*WHAT IS NEEDED*: Copy the data below exactly. Any pictures in it should be omitted.

*EXERCISE DATA*:
________________________

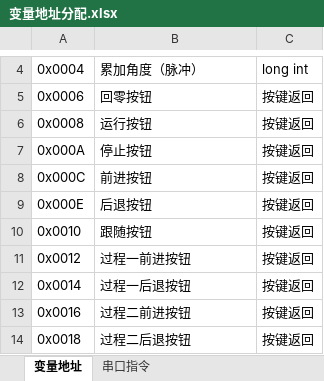
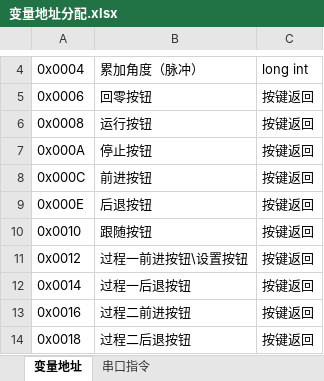
Before and after one commit to buxiaoyang/CushionMachineControllor, an Excel workbook: DGUS/变量地址分配.xlsx, sheet 变量地址, drawn as a sheet; only a part is shown, gaps mark what is left out; values as stored, in another font and other column widths than the file's, no borders; the diff names each change by its address in the sheet, - before the commit and + after, or states it on an @@ line.

```diff
--- a/DGUS/变量地址分配.xlsx (sheet 变量地址)
+++ b/DGUS/变量地址分配.xlsx (sheet 变量地址)
-B11: 过程一前进按钮
+B11: 过程一前进按钮\设置按钮
```
Also changed, not shown: 14 other files.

________________________

*THE ANSWER*:
Before and after one commit to buxiaoyang/CushionMachineControllor, an Excel workbook: DGUS/变量地址分配.xlsx, sheet 变量地址, drawn as a sheet; only a part is shown, gaps mark what is left out; values as stored, in another font and other column widths than the file's, no borders; the diff names each change by its address in the sheet, - before the commit and + after, or states it on an @@ line.

```diff
--- a/DGUS/变量地址分配.xlsx (sheet 变量地址)
+++ b/DGUS/变量地址分配.xlsx (sheet 变量地址)
-B11: 过程一前进按钮
+B11: 过程一前进按钮\设置按钮
```
Also changed, not shown: 14 other files.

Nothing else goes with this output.